_Work to complete_. Write out each line of the records that has "weaker" in it.

(Saved data entries)
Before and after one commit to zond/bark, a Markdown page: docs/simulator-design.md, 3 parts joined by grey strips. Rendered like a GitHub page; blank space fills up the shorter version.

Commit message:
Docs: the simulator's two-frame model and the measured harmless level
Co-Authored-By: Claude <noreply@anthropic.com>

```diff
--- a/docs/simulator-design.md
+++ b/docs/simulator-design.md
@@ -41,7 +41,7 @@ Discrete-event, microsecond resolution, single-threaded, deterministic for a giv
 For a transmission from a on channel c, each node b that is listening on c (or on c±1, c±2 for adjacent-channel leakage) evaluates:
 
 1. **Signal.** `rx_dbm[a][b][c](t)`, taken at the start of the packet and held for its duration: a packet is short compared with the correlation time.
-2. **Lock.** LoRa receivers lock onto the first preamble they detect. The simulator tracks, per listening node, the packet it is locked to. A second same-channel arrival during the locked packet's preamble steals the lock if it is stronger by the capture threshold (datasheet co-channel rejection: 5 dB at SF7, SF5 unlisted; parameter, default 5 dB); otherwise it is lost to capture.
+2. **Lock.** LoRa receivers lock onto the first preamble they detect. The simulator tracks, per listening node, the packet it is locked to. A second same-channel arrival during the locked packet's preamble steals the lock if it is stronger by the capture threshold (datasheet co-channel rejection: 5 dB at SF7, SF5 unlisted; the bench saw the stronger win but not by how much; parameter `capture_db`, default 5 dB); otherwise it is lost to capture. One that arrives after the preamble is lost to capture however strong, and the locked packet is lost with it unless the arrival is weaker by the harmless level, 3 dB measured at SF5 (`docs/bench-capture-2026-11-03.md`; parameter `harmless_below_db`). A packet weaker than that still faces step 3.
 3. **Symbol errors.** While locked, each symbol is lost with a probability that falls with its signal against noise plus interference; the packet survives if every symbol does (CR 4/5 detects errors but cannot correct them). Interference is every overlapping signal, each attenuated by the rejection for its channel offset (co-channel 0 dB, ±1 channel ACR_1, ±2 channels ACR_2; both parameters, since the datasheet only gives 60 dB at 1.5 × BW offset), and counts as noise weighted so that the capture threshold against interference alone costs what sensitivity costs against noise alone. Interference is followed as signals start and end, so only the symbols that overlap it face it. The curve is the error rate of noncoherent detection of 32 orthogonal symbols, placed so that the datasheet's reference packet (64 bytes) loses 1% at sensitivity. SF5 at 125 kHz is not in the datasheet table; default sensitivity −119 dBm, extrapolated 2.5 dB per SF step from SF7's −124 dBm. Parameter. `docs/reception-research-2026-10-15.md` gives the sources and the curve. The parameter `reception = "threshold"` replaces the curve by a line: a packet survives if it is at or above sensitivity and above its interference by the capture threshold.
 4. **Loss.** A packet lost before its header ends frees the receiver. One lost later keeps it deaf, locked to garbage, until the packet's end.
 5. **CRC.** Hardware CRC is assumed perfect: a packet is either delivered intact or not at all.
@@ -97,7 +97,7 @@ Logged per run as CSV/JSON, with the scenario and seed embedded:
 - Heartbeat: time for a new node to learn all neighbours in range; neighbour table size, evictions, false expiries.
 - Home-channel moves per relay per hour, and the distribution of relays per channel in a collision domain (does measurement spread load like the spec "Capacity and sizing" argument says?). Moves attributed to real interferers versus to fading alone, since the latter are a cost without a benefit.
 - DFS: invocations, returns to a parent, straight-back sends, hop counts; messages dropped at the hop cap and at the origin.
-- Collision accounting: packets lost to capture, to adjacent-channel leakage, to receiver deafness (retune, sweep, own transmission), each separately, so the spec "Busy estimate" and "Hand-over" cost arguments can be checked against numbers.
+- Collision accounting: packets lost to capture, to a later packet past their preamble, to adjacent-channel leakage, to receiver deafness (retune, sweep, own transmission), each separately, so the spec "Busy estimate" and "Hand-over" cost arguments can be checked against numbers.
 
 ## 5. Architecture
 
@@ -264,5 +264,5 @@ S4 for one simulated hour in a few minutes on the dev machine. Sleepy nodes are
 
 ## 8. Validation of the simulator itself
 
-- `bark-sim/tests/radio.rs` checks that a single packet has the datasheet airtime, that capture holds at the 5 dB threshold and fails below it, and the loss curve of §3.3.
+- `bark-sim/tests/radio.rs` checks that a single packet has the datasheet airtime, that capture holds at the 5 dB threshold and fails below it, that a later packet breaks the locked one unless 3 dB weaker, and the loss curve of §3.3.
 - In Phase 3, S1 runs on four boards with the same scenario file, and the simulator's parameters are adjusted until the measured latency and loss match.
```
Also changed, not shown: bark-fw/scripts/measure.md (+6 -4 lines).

_Answer space_.
+2. **Lock.** LoRa receivers lock onto the first preamble they detect. The simulator tracks, per listening node, the packet it is locked to. A second same-channel arrival during the locked packet's preamble steals the lock if it is stronger by the capture threshold (datasheet co-channel rejection: 5 dB at SF7, SF5 unlisted; the bench saw the stronger win but not by how much; parameter `capture_db`, default 5 dB); otherwise it is lost to capture. One that arrives after the preamble is lost to capture however strong, and the locked packet is lost with it unless the arrival is weaker by the harmless level, 3 dB measured at SF5 (`docs/bench-capture-2026-11-03.md`; parameter `harmless_below_db`). A packet weaker than that still faces step 3.
+- `bark-sim/tests/radio.rs` checks that a single packet has the datasheet airtime, that capture holds at the 5 dB threshold and fails below it, that a later packet breaks the locked one unless 3 dB weaker, and the loss curve of §3.3.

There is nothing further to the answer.